[Opening WORKING DATA section]

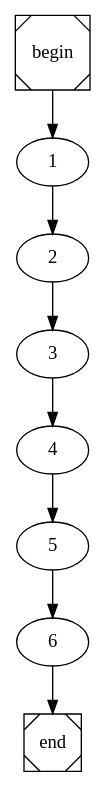
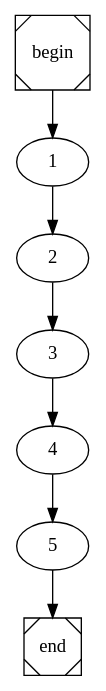
One commit to SergioEstevao11/FEUP-COMP changed the diagram in func2.dot. Above: the diagram before and after it, drawn with Graphviz. The commit also changed 6 other files, not shown here.

```diff
--- a/func2.dot
+++ b/func2.dot
@@ -1,4 +1,4 @@
 digraph cfg {
 	begin [shape=Msquare];
 	end [shape=Msquare];
-	begin -> 1;	1 -> 2;	2 -> 3;	3 -> 4;	4 -> 5;	5 -> 6;	6 -> end;}
+	begin -> 1;	1 -> 2;	2 -> 3;	3 -> 4;	4 -> 5;	5 -> end;}
```
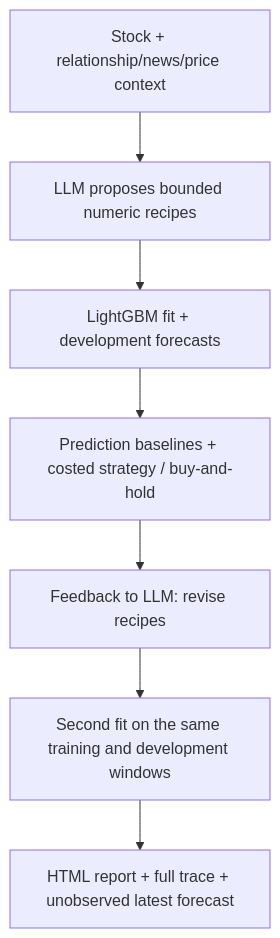
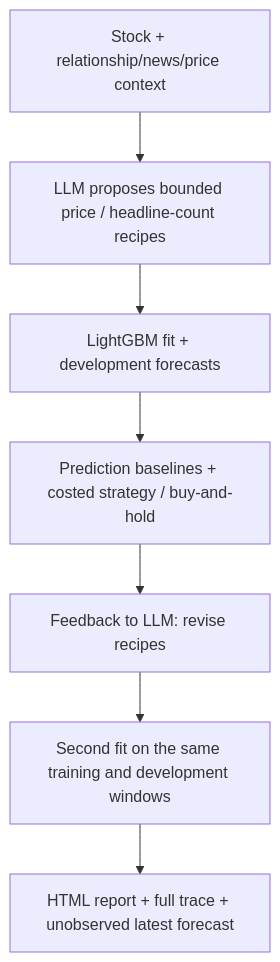
Before and after one commit to chickeyton/Quant_RSI: the second of 2 diagrams in README.md, drawn with Mermaid. The commit also changed other lines of this file and 14 other files, not shown here.

Commit message:
Connect retained news factors to the stock research study

````diff
--- a/README.md
+++ b/README.md
@@ -78,9 +79,9 @@
 ```mermaid
 flowchart TD
-    A["Stock + relationship/news/price context"] --> B["LLM proposes bounded numeric recipes"]
+    A["Stock + relationship/news/price context"] --> B["LLM proposes bounded price / headline-count recipes"]
     B --> C["LightGBM fit + development forecasts"]
     C --> D["Prediction baselines + costed strategy / buy-and-hold"]
     D --> E["Feedback to LLM: revise recipes"]
     E --> F["Second fit on the same training and development windows"]
     F --> G["HTML report + full trace + unobserved latest forecast"]
 ```
````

[Closing WORKING DATA section]

§ **YOUR OBJECTIVE**:
Nothing should appear in the output except the lines from the one with "fit + development" through the end of the records above, copied exactly.

§ **SOLUTION TO THE EXERCISE**:
     B --> C["LightGBM fit + development forecasts"]
     C --> D["Prediction baselines + costed strategy / buy-and-hold"]
     D --> E["Feedback to LLM: revise recipes"]
     E --> F["Second fit on the same training and development windows"]
     F --> G["HTML report + full trace + unobserved latest forecast"]
 ```
````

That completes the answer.